Shanghai has shut down the accounts of over a thousand of live streamers as part of the Chinese government’s extensive overhaul of live streaming platforms.

On Tuesday, the Shanghai Public Security Bureau held a press conference to publicise its progress since July, when a crackdown on online broadcasting platforms was announced.

live streaming site bilibili

Live streaming site Bilibili. Photo: Screenshot.

According to mainland news outlet NetEase, the bureau announced that it had performed real-name verification for around 450,000 live streamers, in addition to shutting down over a thousand. To broadcast, live streaming hosts must verify their identity with ID cards or other documents containing a clear headshot. Other users on the platforms must use their mobile phone numbers to register.

In July, China’s Ministry of Public Security announced that it would perform a thorough overhaul of online live streaming platforms. The move was intended to crack down upon three types of live streaming sites, according to an announcement from the ministry.

live streaming

A broadcast on live-streaming platform Douyu. Photo: Screenshot.

The first type related to platforms intended for people to report information or voice concerns. The second type were those featuring pornography, gambling and other illegal activities. The third type related to companies which had disorderly management or who had failed implement safety measures.

The manager of live streaming operations from popular video sharing site Bilibili told mainland financial news outlet Caixin that according to police requirements, sites are required to take action within one minute after they have been notified of illegal content and must have handled the problem within five minutes.

live streaming

A host on live-streaming site Douyu.

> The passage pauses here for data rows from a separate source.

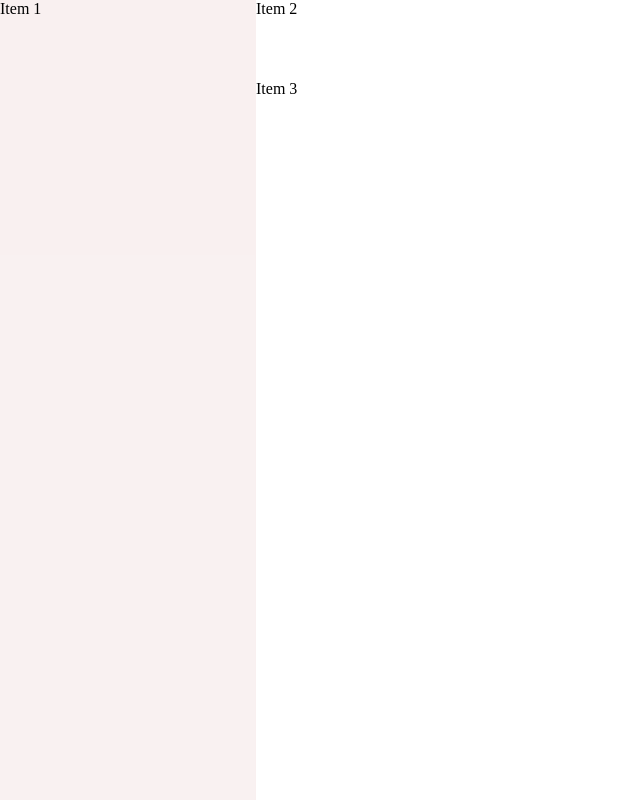
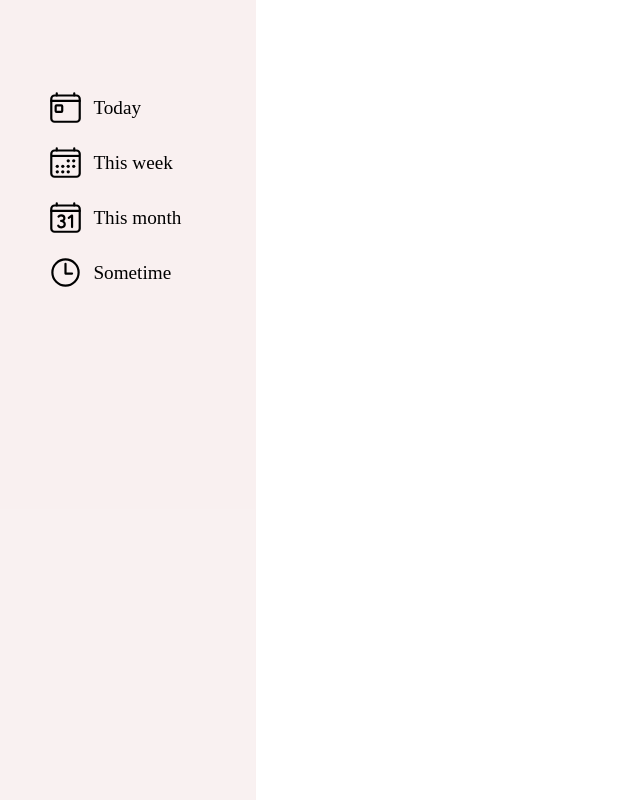
Before and after one commit to ladinofel/todo-app, a website built with webpack: page src/template.html in a window 1280 px wide. Shown: the whole page, without its empty margins (0-640 px from the left). Built offline with nearby package versions, Linux system fonts and the light colour scheme.

Commit message:
Add left panel component

```diff
--- /dev/null
+++ b/src/components/leftPanel.js
@@ -0,0 +1,58 @@
+import Today from '/src/icons/today-outline.svg';
+import Week from '/src/icons/calendar-outline.svg';
+import Month from '/src/icons/calendar-number-outline.svg';
+import Sometime from '/src/icons/time-outline.svg';
+
+const menuGenerator = (() => {
+
+
+const leftColumn = document.querySelector('#left-column');
+
+const leftMenu = document.createElement('div');
+leftMenu.classList.add('left-menu');
+
+const today = document.createElement('div');
+today.classList.add('menu-icon');
+const todayIcon = new Image();
+todayIcon.src = Today;
+const todayText = document.createElement('a');
+todayText.textContent = 'Today';
+todayText.classList.add('icon-text');
+today.append(todayIcon, todayText);
+
+const week = document.createElement('div');
+week.classList.add('menu-icon');
+const weekIcon = new Image();
+weekIcon.src = Week;
+const weekText = document.createElement('a');
+weekText.textContent = 'This week';
+weekText.classList.add('icon-text');
+week.append(weekIcon, weekText);
+
+
+const month = document.createElement('div');
+month.classList.add('menu-icon');
+const monthIcon = new Image();
+monthIcon.src = Month;
+const monthText = document.createElement('a');
+monthText.textContent = 'This month';
+monthText.classList.add('icon-text');
+month.append(monthIcon, monthText);
+
+const sometime = document.createElement('div');
+sometime.classList.add('menu-icon');
+const sometimeIcon = new Image();
+sometimeIcon.src = Sometime;
+const sometimeText = document.createElement('a');
+sometimeText.textContent = 'Sometime';
+sometimeText.classList.add('icon-text');
+sometime.append(sometimeIcon, sometimeText);
+
+
+
+leftMenu.append(today, week, month, sometime);
+leftColumn.append(leftMenu);
+
+})();
+
+export default menuGenerator;
--- a/src/index.js
+++ b/src/index.js
@@ -1 +1,2 @@
 import './styles.css';
+import menuGenerator from './components/leftPanel';
--- a/src/styles.css
+++ b/src/styles.css
@@ -23,3 +23,27 @@ body {
   grid-area: 2 / 2 / 3 / 3;
   background-color: white;
 }
+
+img {
+  width: 35px;
+  height: auto;
+}
+
+.menu-icon {
+  display: flex;
+  gap: 10px;
+  padding: 10px;
+  align-items: center;
+}
+
+.left-menu {
+  margin: 10vh 0 10vh 3vw;
+}
+
+.icon-text {
+  font-size: larger;
+}
+
+a:hover {
+  cursor: pointer;
+}
--- a/src/template.html
+++ b/src/template.html
@@ -7,9 +7,9 @@
 </head>
 <body>
   <div class="container">
-    <div id="left-column">Item 1</div>
-    <div id="header">Item 2</div>
-    <div id="workspace">Item 3</div>
+    <div id="left-column"></div>
+    <div id="header"></div>
+    <div id="workspace"></div>
   </div>
 </body>
 </html>
--- a/webpack.config.js
+++ b/webpack.config.js
@@ -24,6 +24,10 @@ module.exports = {
         test: /\.css$/i,
         use: ['style-loader', 'css-loader'],
       },
+      {
+        test: /\.(png|svg|jpg|jpeg|gif)$/i,
+        type: 'asset/resource',
+      },
     ],
   },
   optimization: {
```
Also changed, not shown: dist/2f55a4212af990ab8a98.svg (added), dist/5eba0a39954a46693404.svg (added), dist/7ab279e511c11f6bbfbb.svg (added), dist/c859b02f88d0a3f777bb.svg (added), dist/index.html, dist/main.js, dist/runtime.js, src/icons/calendar-number-outline.svg (added), src/icons/calendar-outline.svg (added), src/icons/time-outline.svg (added), src/icons/today-outline.svg (added).
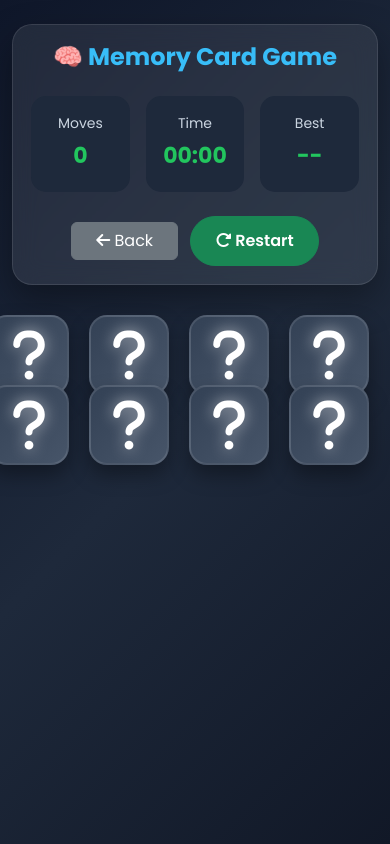
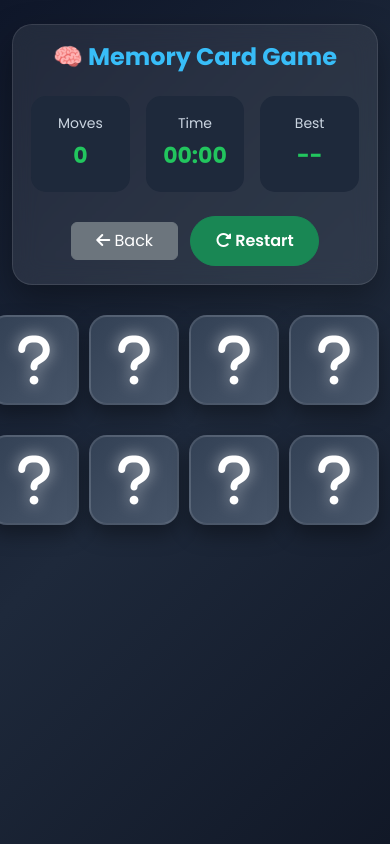
Before and after one commit to Aniket07-coder/memory-card-game, a plain HTML site: page index.html in a window 390 px wide. Both pictures are taken after a click on the button "▶ Start Game". Drawn offline with nearby package versions, Linux system fonts and the light colour scheme.

Commit message:
Updated Game

```diff
--- a/style.css
+++ b/style.css
@@ -161,9 +161,10 @@ body{
     }
 
     .card-box{
-        height: 80px;width: 80px;
-        border-radius: 10px;
-        font-size: 24px;
+        height: 90px;width: 90px;
+        border-radius: 12px;
+        font-size: 22px;
+        margin-bottom: 10px;
     }
 
     .game-header h1{
```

Photo: Screenshot.

He said that live streaming broadcasts usually have a delay of five to 20 seconds, so sites can cut broadcasts or lock them if they find pornography, before the content reaches users’ screens.

In September, China’s top media regulator issued a directive stating that licenses are required for those who wish to broadcast live. Both live broadcasting platforms as well as those who wish to broadcast on such platforms will need a license in order to continue operating, according to an announcement published by the State Administration of Press, Publication, Radio, Film and Television.

Shanghai shuts down accounts of over 1,000 live streamers in latest crackdown